RTI Amendment 2019: An act of dictating democracy or necessary rectification?
The Lok Sabha has passed the RTI (Right to Information ) Bill 2019 which will be preceded by RTI Act, 2005 if cleared. The bill is due to be reviewed and cleared by Rajya Sabha on 24th July. The RTI Act, 2005 has been considered as one of the landmark decisions in the Indian democracy and was hailed for handing over of righteous powers to the citizens of India.
What is Right to Information Act, 2005?
The RTI Act was passed on 15th June 2005 and came into force on 12th October 2005. Under the provisions of the Act, any citizen of India may request information from a “public authority” (a body of Government or “instrumentality of State”) which is required to reply expeditiously or within thirty days. The Act also requires every public authority to computerise their records for wide dissemination and to proactively certain categories of information so that the citizens need minimum recourse to request for information formally.
In a layman’s language, RTI gives the power to every Indian citizen to seek information from the Public authorities. We have the right to enquire about anything in context with the government bodies barring the following:-
- Information that affects the security and economic interests of the government with another country
- Information that is banned from being published by any court or tribunal
- Information that would result in a breach of privilege of the Legislature
- Information that would harm commercial interests
- Information that arises because of a relationship based on trust
- Information from a foreign government which was given as a secret
- Information that exposes whistleblowers or endangers lives
- Information that would cause difficulty in police investigation or arrests in criminal cases
- Records of the Cabinet Ministers (reasons and materials can be made public after the decision is made)
- Personal information (however, such information has to be revealed to the Parliament or State Legislature if asked for)
RTI Act was aimed to increase transparency, keep corruption in check and make the public organisations liable of negligence and concealment of the necessary information. This proved to be a major blow to many who now fell under the radar of the public eye. Proof of the same is numerous incidents of attacks, murders, and threats on those who were seeking information through RTI.
Barriers of absolute transparency in RTI,2005
Proving to be a subversion of this act was an invocation of Intellectual Property Rights by the government authorities on certain occasions like :
- RBI denied releasing information on Demonetization citing Intellectual Property Laws.
- Denial by UP Irrigation Department to release details to environmental scientists about environmental impact, wastage of tax money, etc in the ‘Gomti Riverfront Development Project’
What changes if RTI Act 2019 is implemented?
According to sources, the amendments will change the following :
- The government will have the power to change the term of Information Commissioners, determine and deduct their salaries.
- The status of Information Commissioners would change who were on a par with Election Commissioners as per the original act.
This means that the prime authorities of this act are now susceptible to insecurities of losing the job or being influenced by how the government functions which may affect the transparency of RTI.
Views of the opposition and activists :-

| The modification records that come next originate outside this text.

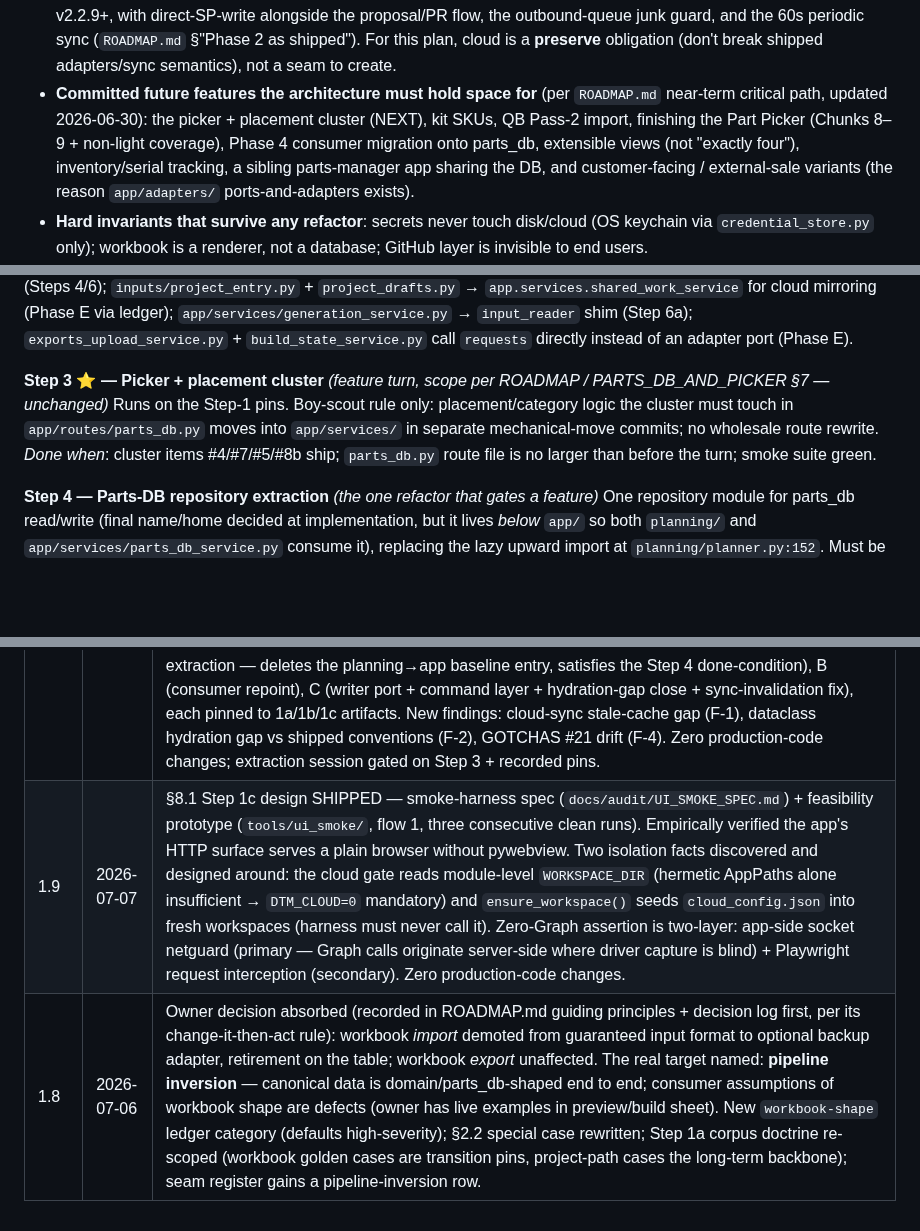
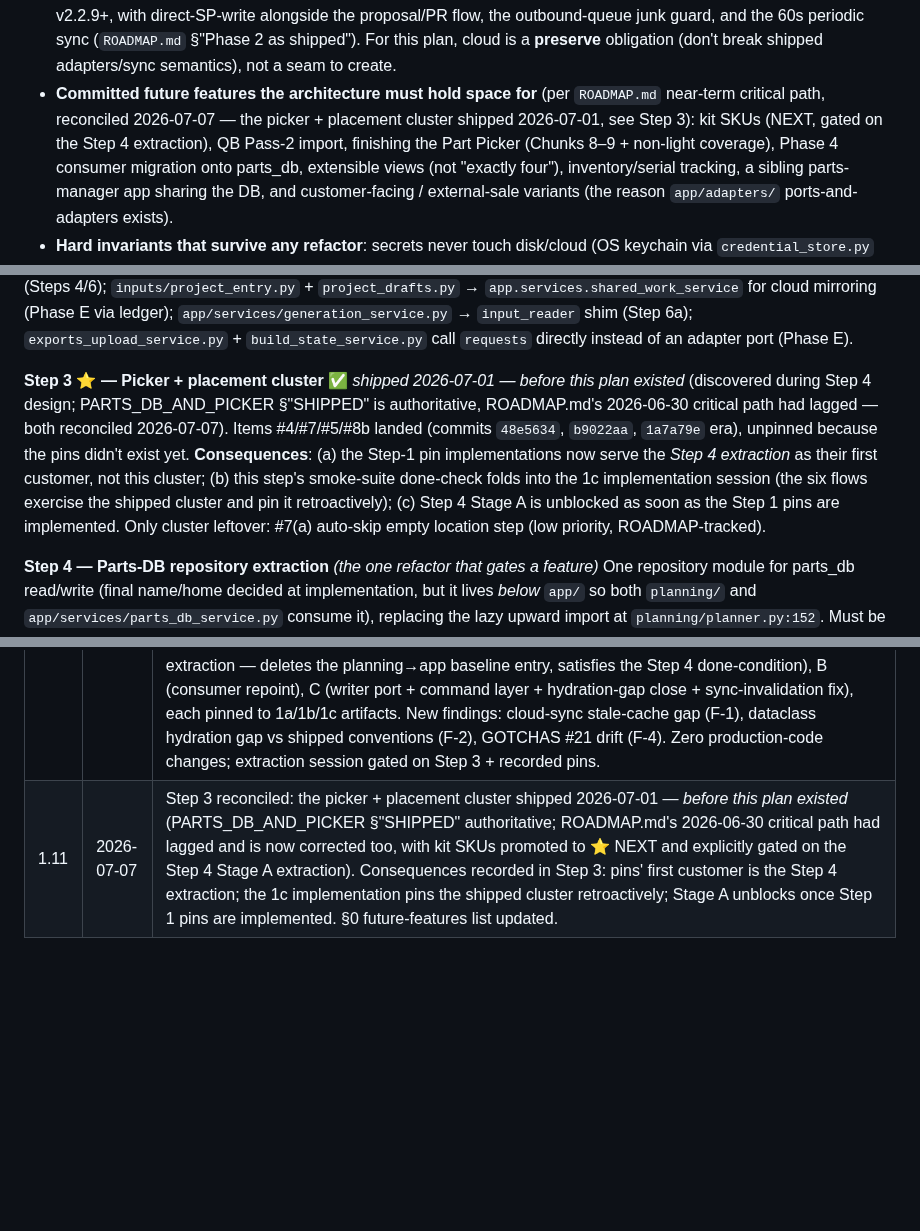
Before and after one commit to dtmseth/DTM_Vehicle_Builder, a Markdown page: docs/AUDIT_REFACTOR_ROADMAP.md, 3 parts joined by grey strips. Drawn GitHub-style; blank space fills up the shorter version.

```diff
--- a/docs/AUDIT_REFACTOR_ROADMAP.md
+++ b/docs/AUDIT_REFACTOR_ROADMAP.md
@@ -48,8 +48,9 @@ Facts the plan is built on — the reviewing agent should re-verify these before
   For this plan, cloud is a **preserve** obligation (don't break shipped adapters/sync
   semantics), not a seam to create.
 - **Committed future features the architecture must hold space for** (per `ROADMAP.md`
-  near-term critical path, updated 2026-06-30): the picker + placement cluster (NEXT), kit
-  SKUs, QB Pass-2 import, finishing the Part Picker (Chunks 8–9 + non-light coverage), Phase 4
+  near-term critical path, reconciled 2026-07-07 — the picker + placement cluster shipped
+  2026-07-01, see Step 3): kit SKUs (NEXT, gated on the Step 4 extraction), QB Pass-2 import,
+  finishing the Part Picker (Chunks 8–9 + non-light coverage), Phase 4
   consumer migration onto parts_db, extensible views (not "exactly four"), inventory/serial
   tracking, a sibling parts-manager app sharing the DB, and customer-facing / external-sale
   variants (the reason `app/adapters/` ports-and-adapters exists).
@@ -437,12 +438,15 @@ for cloud mirroring (Phase E via ledger); `app/services/generation_service.py`
 `input_reader` shim (Step 6a); `exports_upload_service.py` + `build_state_service.py` call
 `requests` directly instead of an adapter port (Phase E).
 
-**Step 3 ⭐ — Picker + placement cluster** *(feature turn, scope per ROADMAP / PARTS_DB_AND_PICKER §7 — unchanged)*
-Runs on the Step-1 pins. Boy-scout rule only: placement/category logic the cluster must touch
-in `app/routes/parts_db.py` moves into `app/services/` in separate mechanical-move commits;
-no wholesale route rewrite.
-*Done when*: cluster items #4/#7/#5/#8b ship; `parts_db.py` route file is no larger than
-before the turn; smoke suite green.
+**Step 3 ⭐ — Picker + placement cluster** ✅ *shipped 2026-07-01 — before this plan existed*
+(discovered during Step 4 design; PARTS_DB_AND_PICKER §"SHIPPED" is authoritative, ROADMAP.md's
+2026-06-30 critical path had lagged — both reconciled 2026-07-07). Items #4/#7/#5/#8b landed
+(commits `48e5634`, `b9022aa`, `1a7a79e` era), unpinned because the pins didn't exist yet.
+**Consequences**: (a) the Step-1 pin implementations now serve the *Step 4 extraction* as their
+first customer, not this cluster; (b) this step's smoke-suite done-check folds into the 1c
+implementation session (the six flows exercise the shipped cluster and pin it retroactively);
+(c) Step 4 Stage A is unblocked as soon as the Step 1 pins are implemented. Only cluster
+leftover: #7(a) auto-skip empty location step (low priority, ROADMAP-tracked).
 
 **Step 4 — Parts-DB repository extraction** *(the one refactor that gates a feature)*
 One repository module for parts_db read/write (final name/home decided at implementation, but
@@ -576,3 +582,2 @@ can be dispositioned in this document's next revision.
 | 1.10 | 2026-07-07 | §8.1 Step 4 design SHIPPED — parts-DB repository interface + migration spec (`docs/audit/PARTS_DB_REPOSITORY_SPEC.md`). Grounded in a verified consumer inventory (planner lazy import uses only `list_part_types()`; qb_estimate/qb_sync/routes are the `raw_doc()` dippers; routes carry ~350 LOC of edit commands plus placement-judgment tables). Home: new `parts_db/` package below `planning` in a revised lint layering; config imports the parts_db validator downward so `save_config` semantics stay byte-identical. Round-trip invariant makes curation state safe by construction (writes never pass through dataclass hydration). Migration split into Stage A (repository extraction — deletes the planning→app baseline entry, satisfies the Step 4 done-condition), B (consumer repoint), C (writer port + command layer + hydration-gap close + sync-invalidation fix), each pinned to 1a/1b/1c artifacts. New findings: cloud-sync stale-cache gap (F-1), dataclass hydration gap vs shipped conventions (F-2), GOTCHAS #21 drift (F-4). Zero production-code changes; extraction session gated on Step 3 + recorded pins. |
-| 1.9 | 2026-07-07 | §8.1 Step 1c design SHIPPED — smoke-harness spec (`docs/audit/UI_SMOKE_SPEC.md`) + feasibility prototype (`tools/ui_smoke/`, flow 1, three consecutive clean runs). Empirically verified the app's HTTP surface serves a plain browser without pywebview. Two isolation facts discovered and designed around: the cloud gate reads module-level `WORKSPACE_DIR` (hermetic AppPaths alone insufficient → `DTM_CLOUD=0` mandatory) and `ensure_workspace()` seeds `cloud_config.json` into fresh workspaces (harness must never call it). Zero-Graph assertion is two-layer: app-side socket netguard (primary — Graph calls originate server-side where driver capture is blind) + Playwright request interception (secondary). Zero production-code changes. |
-| 1.8 | 2026-07-06 | Owner decision absorbed (recorded in ROADMAP.md guiding principles + decision log first, per its change-it-then-act rule): workbook *import* demoted from guaranteed input format to optional backup adapter, retirement on the table; workbook *export* unaffected. The real target named: **pipeline inversion** — canonical data is domain/parts_db-shaped end to end; consumer assumptions of workbook shape are defects (owner has live examples in preview/build sheet). New `workbook-shape` ledger category (defaults high-severity); §2.2 special case rewritten; Step 1a corpus doctrine re-scoped (workbook golden cases are transition pins, project-path cases the long-term backbone); seam register gains a pipeline-inversion row. |
+| 1.11 | 2026-07-07 | Step 3 reconciled: the picker + placement cluster shipped 2026-07-01 — *before this plan existed* (PARTS_DB_AND_PICKER §"SHIPPED" authoritative; ROADMAP.md's 2026-06-30 critical path had lagged and is now corrected too, with kit SKUs promoted to ⭐ NEXT and explicitly gated on the Step 4 Stage A extraction). Consequences recorded in Step 3: pins' first customer is the Step 4 extraction; the 1c implementation pins the shipped cluster retroactively; Stage A unblocks once Step 1 pins are implemented. §0 future-features list updated. |
```
Also changed, not shown: other parts of docs/AUDIT_REFACTOR_ROADMAP.md (+2 -0 lines), docs/ROADMAP.md (+10 -7 lines).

From UPA, Kejriwal to other activists including Anna Hazarey are critising the amendment and are considering it as a threat to democracy.
Current Government’s opinion on the matter :-
As per the sources, Jitendra Singh, Minister of State in the Prime Minister’s Office (PMO), who introduced the bill in the Lok Sabha, said the Union government was only rectifying the anomaly in the law that had been passed by the UPA government in 2005.